Despite its rather grim plotline - the story of a man who is haunted throughout his life by a vicious child-killer - this is a very good book which I enjoyed despite my initial suspicion.
The novel's narrator is a likable, multifaceted character, and the others characters are mainly very strong. I genuinely liked most of them, and yet simultaneously suspected all of them. It managed to keep me guessing as to the killer's identity right up until the last few pages - a rare feat for a book. RJ Ellory does a brilliant job of conjuring up an atmosphere of suspicion and fear, whilst setting it against the ordinary happenings of everyday life.
The writing is elegant and almost poetic in sections. However, at times I found it a little frustrating as it became bogged down in digressions or descriptions when I was desperate for it to get on with the plot. It also had a slowish start, although I did warm to it quite fast. As the story is narrated retrospectively it sometimes gave just a little too much hindsight, which did get annoying at times.
However, by the end of the book I was completely hooked and stayed up much later than I should have because I couldn't stop reading. It is gripping and compelling, and yet also manages to be thought provoking. This isn't a lightweight thriller - there is real depth to the characters and storytelling.
The subject matter (the murders of over 30 little girls) makes for uncomfortable reading at times, as you would expect, and the book is unflinching in describing the horror of these crimes.

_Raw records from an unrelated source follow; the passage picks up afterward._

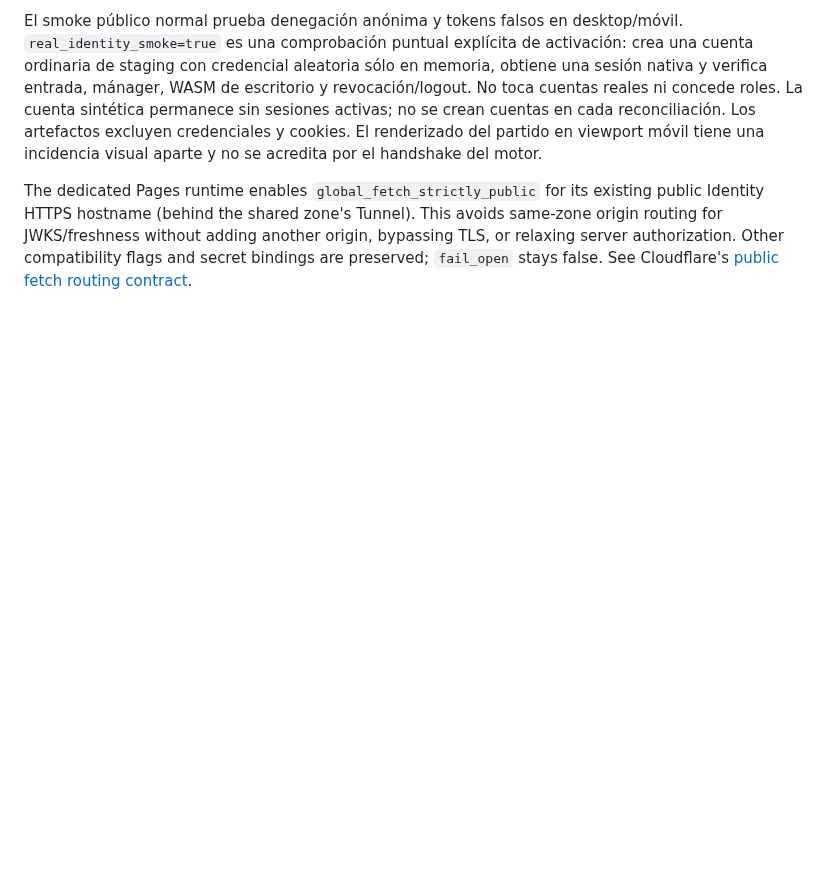
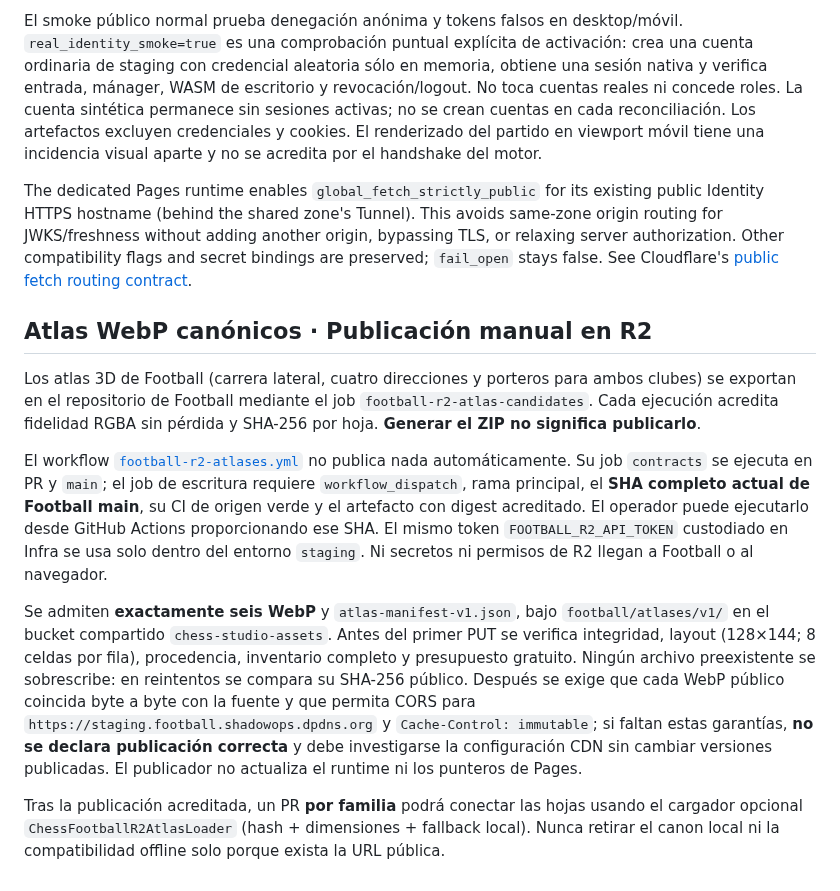
Before and after one commit to evilsysadmin/shadowops-infra, a Markdown page: docs/football-staging.md, the part around the change. Rendered like a GitHub page; blank space fills up the shorter version.

Commit message:
docs(infra): manual immutable Football atlas R2 publication and explicit CORS gates

```diff
--- a/docs/football-staging.md
+++ b/docs/football-staging.md
@@ -20,3 +20,13 @@ La activación usa el consumidor admitido por Infra #422. El operador instala el
 El smoke público normal prueba denegación anónima y tokens falsos en desktop/móvil. `real_identity_smoke=true` es una comprobación puntual explícita de activación: crea una cuenta ordinaria de staging con credencial aleatoria sólo en memoria, obtiene una sesión nativa y verifica entrada, mánager, WASM de escritorio y revocación/logout. No toca cuentas reales ni concede roles. La cuenta sintética permanece sin sesiones activas; no se crean cuentas en cada reconciliación. Los artefactos excluyen credenciales y cookies. El renderizado del partido en viewport móvil tiene una incidencia visual aparte y no se acredita por el handshake del motor.
 
 The dedicated Pages runtime enables `global_fetch_strictly_public` for its existing public Identity HTTPS hostname (behind the shared zone's Tunnel). This avoids same-zone origin routing for JWKS/freshness without adding another origin, bypassing TLS, or relaxing server authorization. Other compatibility flags and secret bindings are preserved; `fail_open` stays false. See Cloudflare's [public fetch routing contract](https://developers.cloudflare.com/workers/configuration/compatibility-flags/#global-fetch-strictly-public).
+
+## Atlas WebP canónicos · Publicación manual en R2
+
+Los atlas 3D de Football (carrera lateral, cuatro direcciones y porteros para ambos clubes) se exportan en el repositorio de Football mediante el job `football-r2-atlas-candidates`. Cada ejecución acredita fidelidad RGBA sin pérdida y SHA-256 por hoja. **Generar el ZIP no significa publicarlo**.
+
+El workflow [`football-r2-atlases.yml`](../.github/workflows/football-r2-atlases.yml) no publica nada automáticamente. Su job `contracts` se ejecuta en PR y `main`; el job de escritura requiere `workflow_dispatch`, rama principal, el **SHA completo actual de Football main**, su CI de origen verde y el artefacto con digest acreditado. El operador puede ejecutarlo desde GitHub Actions proporcionando ese SHA. El mismo token `FOOTBALL_R2_API_TOKEN` custodiado en Infra se usa solo dentro del entorno `staging`. Ni secretos ni permisos de R2 llegan a Football o al navegador.
+
+Se admiten **exactamente seis WebP** y `atlas-manifest-v1.json`, bajo `football/atlases/v1/` en el bucket compartido `chess-studio-assets`. Antes del primer PUT se verifica integridad, layout (128×144; 8 celdas por fila), procedencia, inventario completo y presupuesto gratuito. Ningún archivo preexistente se sobrescribe: en reintentos se compara su SHA-256 público. Después se exige que cada WebP público coincida byte a byte con la fuente y que permita CORS para `https://staging.football.shadowops.dpdns.org` y `Cache-Control: immutable`; si faltan estas garantías, **no se declara publicación correcta** y debe investigarse la configuración CDN sin cambiar versiones publicadas. El publicador no actualiza el runtime ni los punteros de Pages.
+
+Tras la publicación acreditada, un PR **por familia** podrá conectar las hojas usando el cargador opcional `ChessFootballR2AtlasLoader` (hash + dimensiones + fallback local). Nunca retirar el canon local ni la compatibilidad offline solo porque exista la URL pública.
```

I found it deeply haunting, chilling and disquieting - the sort of book you lay awake thinking about.
Overall, a very powerful though somewhat upsetting book, which manages to combine a strong emotional element with a (mostly) page-turningly gripping plot.